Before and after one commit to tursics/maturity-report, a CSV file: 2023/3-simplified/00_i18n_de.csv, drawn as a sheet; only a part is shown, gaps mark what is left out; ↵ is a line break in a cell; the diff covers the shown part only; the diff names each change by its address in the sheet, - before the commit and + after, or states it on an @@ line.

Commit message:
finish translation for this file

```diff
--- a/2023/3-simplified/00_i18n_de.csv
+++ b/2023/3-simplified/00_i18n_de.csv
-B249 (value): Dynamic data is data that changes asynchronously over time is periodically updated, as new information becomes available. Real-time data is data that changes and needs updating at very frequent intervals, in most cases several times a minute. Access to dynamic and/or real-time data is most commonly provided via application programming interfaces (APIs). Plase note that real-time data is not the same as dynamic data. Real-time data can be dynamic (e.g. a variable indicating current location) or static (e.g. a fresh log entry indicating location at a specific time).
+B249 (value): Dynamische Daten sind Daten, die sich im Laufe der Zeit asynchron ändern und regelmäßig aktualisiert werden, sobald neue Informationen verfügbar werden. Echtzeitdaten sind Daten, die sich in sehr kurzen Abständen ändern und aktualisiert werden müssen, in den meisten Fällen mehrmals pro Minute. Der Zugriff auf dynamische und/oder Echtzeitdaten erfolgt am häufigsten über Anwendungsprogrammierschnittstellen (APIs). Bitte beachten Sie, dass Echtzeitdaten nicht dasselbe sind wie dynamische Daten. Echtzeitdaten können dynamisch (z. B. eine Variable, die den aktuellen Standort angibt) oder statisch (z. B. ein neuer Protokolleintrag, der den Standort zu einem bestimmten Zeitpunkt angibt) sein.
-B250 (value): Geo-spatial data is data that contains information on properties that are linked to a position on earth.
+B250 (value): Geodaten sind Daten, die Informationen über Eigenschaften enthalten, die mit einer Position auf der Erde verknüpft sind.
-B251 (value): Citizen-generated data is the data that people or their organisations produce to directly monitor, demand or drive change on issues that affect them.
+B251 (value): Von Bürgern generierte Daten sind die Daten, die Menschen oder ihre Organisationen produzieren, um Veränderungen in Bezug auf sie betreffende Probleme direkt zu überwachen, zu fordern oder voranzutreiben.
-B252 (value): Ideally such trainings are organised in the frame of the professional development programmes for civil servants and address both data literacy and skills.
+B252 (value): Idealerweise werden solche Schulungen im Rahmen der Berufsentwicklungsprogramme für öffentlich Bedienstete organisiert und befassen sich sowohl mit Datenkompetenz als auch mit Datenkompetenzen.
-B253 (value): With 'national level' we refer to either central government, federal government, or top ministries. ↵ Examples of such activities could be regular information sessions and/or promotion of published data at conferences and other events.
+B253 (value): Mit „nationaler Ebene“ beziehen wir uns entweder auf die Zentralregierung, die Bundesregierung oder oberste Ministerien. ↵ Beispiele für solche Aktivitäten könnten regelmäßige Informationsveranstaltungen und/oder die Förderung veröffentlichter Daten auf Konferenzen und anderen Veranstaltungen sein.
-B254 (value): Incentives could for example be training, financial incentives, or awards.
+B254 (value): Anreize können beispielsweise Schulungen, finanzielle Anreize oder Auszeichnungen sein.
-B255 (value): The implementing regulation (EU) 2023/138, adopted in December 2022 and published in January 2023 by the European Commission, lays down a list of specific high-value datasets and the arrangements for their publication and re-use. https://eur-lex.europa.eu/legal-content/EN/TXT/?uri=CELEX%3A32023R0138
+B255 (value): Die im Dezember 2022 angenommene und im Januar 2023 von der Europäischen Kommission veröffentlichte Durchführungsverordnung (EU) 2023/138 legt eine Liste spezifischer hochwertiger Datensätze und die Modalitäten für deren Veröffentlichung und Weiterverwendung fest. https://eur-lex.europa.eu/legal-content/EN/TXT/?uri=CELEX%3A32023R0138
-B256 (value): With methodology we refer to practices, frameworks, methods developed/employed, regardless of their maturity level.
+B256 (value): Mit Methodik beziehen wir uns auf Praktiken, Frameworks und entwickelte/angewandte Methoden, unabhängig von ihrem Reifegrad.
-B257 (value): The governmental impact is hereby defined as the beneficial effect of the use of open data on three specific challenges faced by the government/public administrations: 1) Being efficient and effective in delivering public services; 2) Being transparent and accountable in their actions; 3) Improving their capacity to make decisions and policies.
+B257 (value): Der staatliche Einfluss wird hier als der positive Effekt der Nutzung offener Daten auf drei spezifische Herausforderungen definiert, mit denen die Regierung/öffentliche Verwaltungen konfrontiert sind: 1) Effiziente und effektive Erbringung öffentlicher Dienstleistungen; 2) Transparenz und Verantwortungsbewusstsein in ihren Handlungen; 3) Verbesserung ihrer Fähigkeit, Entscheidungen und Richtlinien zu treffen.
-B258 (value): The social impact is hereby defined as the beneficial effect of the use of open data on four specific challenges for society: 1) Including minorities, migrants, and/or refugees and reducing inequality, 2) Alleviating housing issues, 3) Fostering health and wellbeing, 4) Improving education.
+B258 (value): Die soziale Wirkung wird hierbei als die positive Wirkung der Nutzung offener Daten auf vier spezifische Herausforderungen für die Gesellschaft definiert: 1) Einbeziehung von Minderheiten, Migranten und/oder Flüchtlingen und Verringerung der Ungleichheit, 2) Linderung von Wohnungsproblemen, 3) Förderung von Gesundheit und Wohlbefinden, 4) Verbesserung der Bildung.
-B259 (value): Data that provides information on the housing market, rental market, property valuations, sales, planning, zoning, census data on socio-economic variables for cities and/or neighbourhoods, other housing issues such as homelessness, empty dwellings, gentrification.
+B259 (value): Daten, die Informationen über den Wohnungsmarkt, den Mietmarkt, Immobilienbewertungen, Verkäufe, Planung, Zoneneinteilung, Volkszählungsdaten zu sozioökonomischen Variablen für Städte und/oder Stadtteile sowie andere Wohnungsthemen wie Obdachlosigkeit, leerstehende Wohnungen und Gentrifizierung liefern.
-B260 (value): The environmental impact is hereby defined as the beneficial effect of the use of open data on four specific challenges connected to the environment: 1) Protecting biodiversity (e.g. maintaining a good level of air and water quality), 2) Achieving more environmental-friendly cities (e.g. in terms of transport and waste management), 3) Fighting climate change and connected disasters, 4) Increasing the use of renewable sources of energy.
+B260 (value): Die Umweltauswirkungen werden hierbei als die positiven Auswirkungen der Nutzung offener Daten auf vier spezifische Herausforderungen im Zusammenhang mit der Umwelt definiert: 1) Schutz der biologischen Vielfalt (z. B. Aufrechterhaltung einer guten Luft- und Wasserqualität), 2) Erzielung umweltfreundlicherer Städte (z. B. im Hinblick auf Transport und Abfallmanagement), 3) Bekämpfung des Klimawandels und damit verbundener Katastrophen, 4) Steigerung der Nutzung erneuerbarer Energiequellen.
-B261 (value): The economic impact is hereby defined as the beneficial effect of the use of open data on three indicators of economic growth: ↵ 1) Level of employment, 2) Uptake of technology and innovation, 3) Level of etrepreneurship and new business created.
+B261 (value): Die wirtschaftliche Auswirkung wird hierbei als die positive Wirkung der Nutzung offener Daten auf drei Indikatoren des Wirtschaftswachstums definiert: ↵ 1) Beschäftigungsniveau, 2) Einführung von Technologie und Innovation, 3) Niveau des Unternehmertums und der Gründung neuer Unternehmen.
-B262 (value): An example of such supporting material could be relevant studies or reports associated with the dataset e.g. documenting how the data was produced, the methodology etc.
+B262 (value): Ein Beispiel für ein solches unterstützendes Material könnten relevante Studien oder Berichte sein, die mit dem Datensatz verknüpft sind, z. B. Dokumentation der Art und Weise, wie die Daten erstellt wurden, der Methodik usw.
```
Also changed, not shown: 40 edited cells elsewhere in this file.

□ □ □ □ □ □ □

> [WHAT YOU SHOULD DO]: Exactly as written, restate every line of the listing above.

> [ANSWER TO THIS PROBLEM]:
Before and after one commit to tursics/maturity-report, a CSV file: 2023/3-simplified/00_i18n_de.csv, drawn as a sheet; only a part is shown, gaps mark what is left out; ↵ is a line break in a cell; the diff covers the shown part only; the diff names each change by its address in the sheet, - before the commit and + after, or states it on an @@ line.

Commit message:
finish translation for this file

```diff
--- a/2023/3-simplified/00_i18n_de.csv
+++ b/2023/3-simplified/00_i18n_de.csv
-B249 (value): Dynamic data is data that changes asynchronously over time is periodically updated, as new information becomes available. Real-time data is data that changes and needs updating at very frequent intervals, in most cases several times a minute. Access to dynamic and/or real-time data is most commonly provided via application programming interfaces (APIs). Plase note that real-time data is not the same as dynamic data. Real-time data can be dynamic (e.g. a variable indicating current location) or static (e.g. a fresh log entry indicating location at a specific time).
+B249 (value): Dynamische Daten sind Daten, die sich im Laufe der Zeit asynchron ändern und regelmäßig aktualisiert werden, sobald neue Informationen verfügbar werden. Echtzeitdaten sind Daten, die sich in sehr kurzen Abständen ändern und aktualisiert werden müssen, in den meisten Fällen mehrmals pro Minute. Der Zugriff auf dynamische und/oder Echtzeitdaten erfolgt am häufigsten über Anwendungsprogrammierschnittstellen (APIs). Bitte beachten Sie, dass Echtzeitdaten nicht dasselbe sind wie dynamische Daten. Echtzeitdaten können dynamisch (z. B. eine Variable, die den aktuellen Standort angibt) oder statisch (z. B. ein neuer Protokolleintrag, der den Standort zu einem bestimmten Zeitpunkt angibt) sein.
-B250 (value): Geo-spatial data is data that contains information on properties that are linked to a position on earth.
+B250 (value): Geodaten sind Daten, die Informationen über Eigenschaften enthalten, die mit einer Position auf der Erde verknüpft sind.
-B251 (value): Citizen-generated data is the data that people or their organisations produce to directly monitor, demand or drive change on issues that affect them.
+B251 (value): Von Bürgern generierte Daten sind die Daten, die Menschen oder ihre Organisationen produzieren, um Veränderungen in Bezug auf sie betreffende Probleme direkt zu überwachen, zu fordern oder voranzutreiben.
-B252 (value): Ideally such trainings are organised in the frame of the professional development programmes for civil servants and address both data literacy and skills.
+B252 (value): Idealerweise werden solche Schulungen im Rahmen der Berufsentwicklungsprogramme für öffentlich Bedienstete organisiert und befassen sich sowohl mit Datenkompetenz als auch mit Datenkompetenzen.
-B253 (value): With 'national level' we refer to either central government, federal government, or top ministries. ↵ Examples of such activities could be regular information sessions and/or promotion of published data at conferences and other events.
+B253 (value): Mit „nationaler Ebene“ beziehen wir uns entweder auf die Zentralregierung, die Bundesregierung oder oberste Ministerien. ↵ Beispiele für solche Aktivitäten könnten regelmäßige Informationsveranstaltungen und/oder die Förderung veröffentlichter Daten auf Konferenzen und anderen Veranstaltungen sein.
-B254 (value): Incentives could for example be training, financial incentives, or awards.
+B254 (value): Anreize können beispielsweise Schulungen, finanzielle Anreize oder Auszeichnungen sein.
-B255 (value): The implementing regulation (EU) 2023/138, adopted in December 2022 and published in January 2023 by the European Commission, lays down a list of specific high-value datasets and the arrangements for their publication and re-use. https://eur-lex.europa.eu/legal-content/EN/TXT/?uri=CELEX%3A32023R0138
+B255 (value): Die im Dezember 2022 angenommene und im Januar 2023 von der Europäischen Kommission veröffentlichte Durchführungsverordnung (EU) 2023/138 legt eine Liste spezifischer hochwertiger Datensätze und die Modalitäten für deren Veröffentlichung und Weiterverwendung fest. https://eur-lex.europa.eu/legal-content/EN/TXT/?uri=CELEX%3A32023R0138
-B256 (value): With methodology we refer to practices, frameworks, methods developed/employed, regardless of their maturity level.
+B256 (value): Mit Methodik beziehen wir uns auf Praktiken, Frameworks und entwickelte/angewandte Methoden, unabhängig von ihrem Reifegrad.
-B257 (value): The governmental impact is hereby defined as the beneficial effect of the use of open data on three specific challenges faced by the government/public administrations: 1) Being efficient and effective in delivering public services; 2) Being transparent and accountable in their actions; 3) Improving their capacity to make decisions and policies.
+B257 (value): Der staatliche Einfluss wird hier als der positive Effekt der Nutzung offener Daten auf drei spezifische Herausforderungen definiert, mit denen die Regierung/öffentliche Verwaltungen konfrontiert sind: 1) Effiziente und effektive Erbringung öffentlicher Dienstleistungen; 2) Transparenz und Verantwortungsbewusstsein in ihren Handlungen; 3) Verbesserung ihrer Fähigkeit, Entscheidungen und Richtlinien zu treffen.
-B258 (value): The social impact is hereby defined as the beneficial effect of the use of open data on four specific challenges for society: 1) Including minorities, migrants, and/or refugees and reducing inequality, 2) Alleviating housing issues, 3) Fostering health and wellbeing, 4) Improving education.
+B258 (value): Die soziale Wirkung wird hierbei als die positive Wirkung der Nutzung offener Daten auf vier spezifische Herausforderungen für die Gesellschaft definiert: 1) Einbeziehung von Minderheiten, Migranten und/oder Flüchtlingen und Verringerung der Ungleichheit, 2) Linderung von Wohnungsproblemen, 3) Förderung von Gesundheit und Wohlbefinden, 4) Verbesserung der Bildung.
-B259 (value): Data that provides information on the housing market, rental market, property valuations, sales, planning, zoning, census data on socio-economic variables for cities and/or neighbourhoods, other housing issues such as homelessness, empty dwellings, gentrification.
+B259 (value): Daten, die Informationen über den Wohnungsmarkt, den Mietmarkt, Immobilienbewertungen, Verkäufe, Planung, Zoneneinteilung, Volkszählungsdaten zu sozioökonomischen Variablen für Städte und/oder Stadtteile sowie andere Wohnungsthemen wie Obdachlosigkeit, leerstehende Wohnungen und Gentrifizierung liefern.
-B260 (value): The environmental impact is hereby defined as the beneficial effect of the use of open data on four specific challenges connected to the environment: 1) Protecting biodiversity (e.g. maintaining a good level of air and water quality), 2) Achieving more environmental-friendly cities (e.g. in terms of transport and waste management), 3) Fighting climate change and connected disasters, 4) Increasing the use of renewable sources of energy.
+B260 (value): Die Umweltauswirkungen werden hierbei als die positiven Auswirkungen der Nutzung offener Daten auf vier spezifische Herausforderungen im Zusammenhang mit der Umwelt definiert: 1) Schutz der biologischen Vielfalt (z. B. Aufrechterhaltung einer guten Luft- und Wasserqualität), 2) Erzielung umweltfreundlicherer Städte (z. B. im Hinblick auf Transport und Abfallmanagement), 3) Bekämpfung des Klimawandels und damit verbundener Katastrophen, 4) Steigerung der Nutzung erneuerbarer Energiequellen.
-B261 (value): The economic impact is hereby defined as the beneficial effect of the use of open data on three indicators of economic growth: ↵ 1) Level of employment, 2) Uptake of technology and innovation, 3) Level of etrepreneurship and new business created.
+B261 (value): Die wirtschaftliche Auswirkung wird hierbei als die positive Wirkung der Nutzung offener Daten auf drei Indikatoren des Wirtschaftswachstums definiert: ↵ 1) Beschäftigungsniveau, 2) Einführung von Technologie und Innovation, 3) Niveau des Unternehmertums und der Gründung neuer Unternehmen.
-B262 (value): An example of such supporting material could be relevant studies or reports associated with the dataset e.g. documenting how the data was produced, the methodology etc.
+B262 (value): Ein Beispiel für ein solches unterstützendes Material könnten relevante Studien oder Berichte sein, die mit dem Datensatz verknüpft sind, z. B. Dokumentation der Art und Weise, wie die Daten erstellt wurden, der Methodik usw.
```
Also changed, not shown: 40 edited cells elsewhere in this file.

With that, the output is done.